--- EXERCISE OBJECTIVE ---
I would like the number of lines in the data that contain the word "Colors". Please give that number alone.
☆ ☆ ☆ ☆
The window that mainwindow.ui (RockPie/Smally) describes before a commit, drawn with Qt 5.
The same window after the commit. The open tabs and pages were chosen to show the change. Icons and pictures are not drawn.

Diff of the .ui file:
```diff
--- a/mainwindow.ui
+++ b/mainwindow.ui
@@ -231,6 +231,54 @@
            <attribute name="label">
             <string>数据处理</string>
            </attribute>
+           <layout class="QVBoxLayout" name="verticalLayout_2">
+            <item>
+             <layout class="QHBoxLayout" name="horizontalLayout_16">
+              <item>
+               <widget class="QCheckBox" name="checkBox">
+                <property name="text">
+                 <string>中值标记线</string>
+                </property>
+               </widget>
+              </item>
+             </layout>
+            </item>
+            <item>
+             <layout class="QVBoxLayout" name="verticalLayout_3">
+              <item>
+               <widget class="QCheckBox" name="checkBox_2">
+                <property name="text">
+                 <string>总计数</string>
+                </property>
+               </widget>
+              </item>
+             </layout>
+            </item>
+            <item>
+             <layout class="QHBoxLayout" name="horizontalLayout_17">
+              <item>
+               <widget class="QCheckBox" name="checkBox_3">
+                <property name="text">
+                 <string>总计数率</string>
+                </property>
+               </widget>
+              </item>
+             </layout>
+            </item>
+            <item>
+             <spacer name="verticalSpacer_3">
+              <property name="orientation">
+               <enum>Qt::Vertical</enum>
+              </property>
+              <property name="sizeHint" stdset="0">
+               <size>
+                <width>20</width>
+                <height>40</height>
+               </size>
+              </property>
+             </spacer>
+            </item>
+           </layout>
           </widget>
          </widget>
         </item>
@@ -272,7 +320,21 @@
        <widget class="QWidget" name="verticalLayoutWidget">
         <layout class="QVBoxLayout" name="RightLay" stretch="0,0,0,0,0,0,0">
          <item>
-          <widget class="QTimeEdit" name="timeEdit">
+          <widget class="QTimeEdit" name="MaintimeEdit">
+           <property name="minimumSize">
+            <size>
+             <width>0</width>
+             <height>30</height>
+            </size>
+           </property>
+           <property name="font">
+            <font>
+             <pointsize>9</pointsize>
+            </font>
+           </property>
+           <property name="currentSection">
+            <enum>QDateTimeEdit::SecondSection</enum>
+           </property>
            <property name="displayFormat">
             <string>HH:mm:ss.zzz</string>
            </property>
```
☆ ☆ ☆ ☆
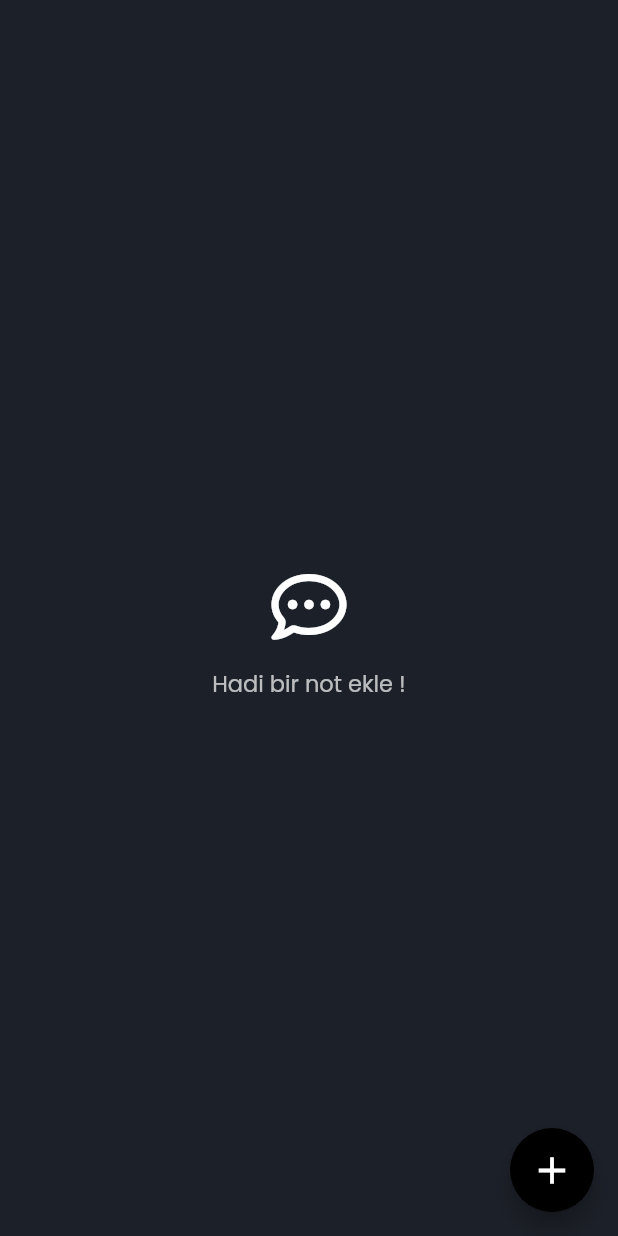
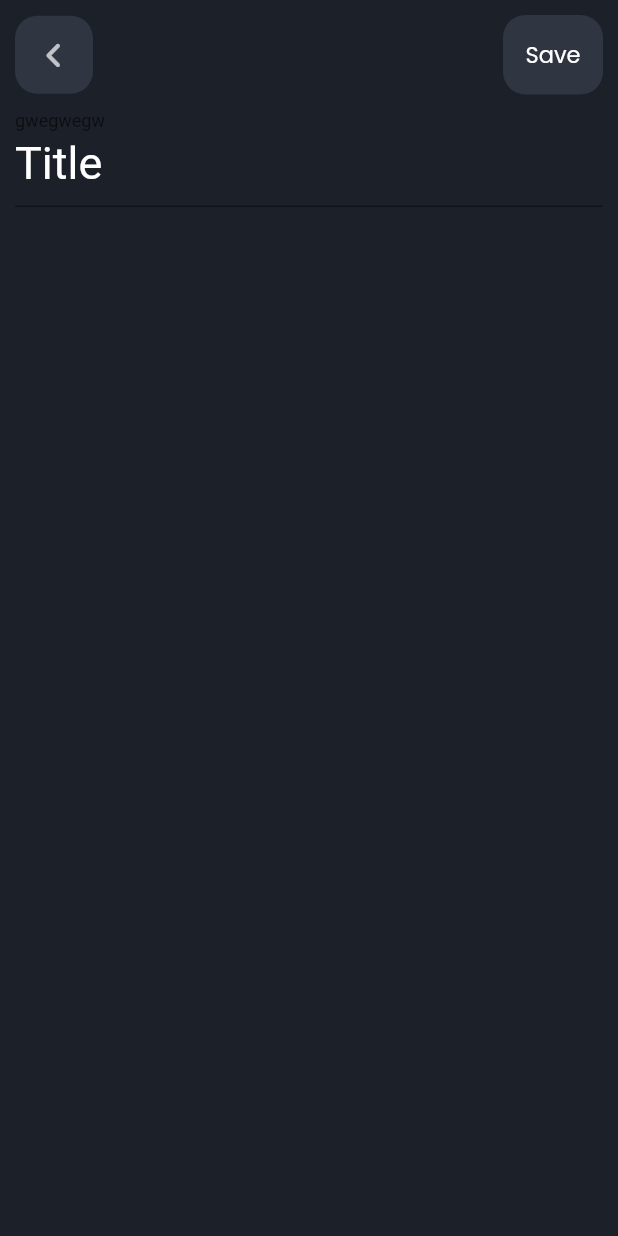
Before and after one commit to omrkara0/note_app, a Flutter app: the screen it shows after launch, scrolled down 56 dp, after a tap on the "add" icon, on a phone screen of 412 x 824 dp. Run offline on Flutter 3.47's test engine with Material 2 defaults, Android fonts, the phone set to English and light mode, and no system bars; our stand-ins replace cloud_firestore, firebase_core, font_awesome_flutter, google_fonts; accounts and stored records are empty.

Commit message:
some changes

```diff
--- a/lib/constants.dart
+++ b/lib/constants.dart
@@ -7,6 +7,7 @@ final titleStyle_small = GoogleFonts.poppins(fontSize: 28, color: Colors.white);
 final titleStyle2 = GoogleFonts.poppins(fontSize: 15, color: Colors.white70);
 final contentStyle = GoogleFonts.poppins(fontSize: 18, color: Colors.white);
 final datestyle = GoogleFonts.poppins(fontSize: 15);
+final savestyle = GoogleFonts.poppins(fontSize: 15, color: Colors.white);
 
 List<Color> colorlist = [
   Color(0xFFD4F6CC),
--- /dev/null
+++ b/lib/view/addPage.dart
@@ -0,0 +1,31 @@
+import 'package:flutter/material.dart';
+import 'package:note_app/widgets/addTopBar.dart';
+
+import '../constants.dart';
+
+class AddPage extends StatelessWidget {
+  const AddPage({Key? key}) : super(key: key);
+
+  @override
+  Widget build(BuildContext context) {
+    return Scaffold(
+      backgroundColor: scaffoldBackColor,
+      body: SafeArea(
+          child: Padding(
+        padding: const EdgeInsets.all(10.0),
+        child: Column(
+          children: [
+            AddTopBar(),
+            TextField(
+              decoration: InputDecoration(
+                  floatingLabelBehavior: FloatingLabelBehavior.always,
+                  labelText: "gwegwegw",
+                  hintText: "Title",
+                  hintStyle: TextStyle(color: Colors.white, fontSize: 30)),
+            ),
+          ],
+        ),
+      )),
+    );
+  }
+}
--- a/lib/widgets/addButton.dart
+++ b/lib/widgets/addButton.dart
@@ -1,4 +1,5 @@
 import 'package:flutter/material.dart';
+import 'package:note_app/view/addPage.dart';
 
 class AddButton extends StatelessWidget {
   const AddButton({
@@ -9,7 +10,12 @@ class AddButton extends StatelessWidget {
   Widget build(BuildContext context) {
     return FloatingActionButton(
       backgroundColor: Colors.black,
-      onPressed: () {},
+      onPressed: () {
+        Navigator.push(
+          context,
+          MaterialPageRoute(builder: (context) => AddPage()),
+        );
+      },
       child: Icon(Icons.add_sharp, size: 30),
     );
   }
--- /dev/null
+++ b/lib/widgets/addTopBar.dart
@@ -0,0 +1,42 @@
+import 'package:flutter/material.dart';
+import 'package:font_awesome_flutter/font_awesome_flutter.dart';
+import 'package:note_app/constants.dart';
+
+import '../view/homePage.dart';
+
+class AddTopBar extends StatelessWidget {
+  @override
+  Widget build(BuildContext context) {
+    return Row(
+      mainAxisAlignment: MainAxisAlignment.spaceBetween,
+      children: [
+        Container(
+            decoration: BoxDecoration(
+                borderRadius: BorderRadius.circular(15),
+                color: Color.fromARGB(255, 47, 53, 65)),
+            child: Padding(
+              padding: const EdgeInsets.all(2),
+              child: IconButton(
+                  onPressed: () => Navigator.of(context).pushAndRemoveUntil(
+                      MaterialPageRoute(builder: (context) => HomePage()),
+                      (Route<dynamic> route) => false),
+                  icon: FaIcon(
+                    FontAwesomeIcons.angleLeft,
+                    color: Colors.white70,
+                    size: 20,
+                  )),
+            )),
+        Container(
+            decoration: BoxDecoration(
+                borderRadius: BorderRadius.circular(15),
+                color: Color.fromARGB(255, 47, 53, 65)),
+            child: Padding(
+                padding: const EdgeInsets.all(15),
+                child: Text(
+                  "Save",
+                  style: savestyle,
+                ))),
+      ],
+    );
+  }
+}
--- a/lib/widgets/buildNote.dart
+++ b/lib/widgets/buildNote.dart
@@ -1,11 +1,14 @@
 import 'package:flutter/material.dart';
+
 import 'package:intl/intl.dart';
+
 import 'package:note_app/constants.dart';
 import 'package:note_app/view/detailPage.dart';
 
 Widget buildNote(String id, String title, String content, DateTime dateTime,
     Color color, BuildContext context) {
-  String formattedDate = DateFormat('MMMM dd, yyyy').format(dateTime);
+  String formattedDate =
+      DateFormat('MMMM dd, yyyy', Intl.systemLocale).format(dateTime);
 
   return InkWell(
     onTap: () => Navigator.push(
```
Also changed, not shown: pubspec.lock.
☆ ☆ ☆ ☆
--- RESULT OF THIS TASK ---
7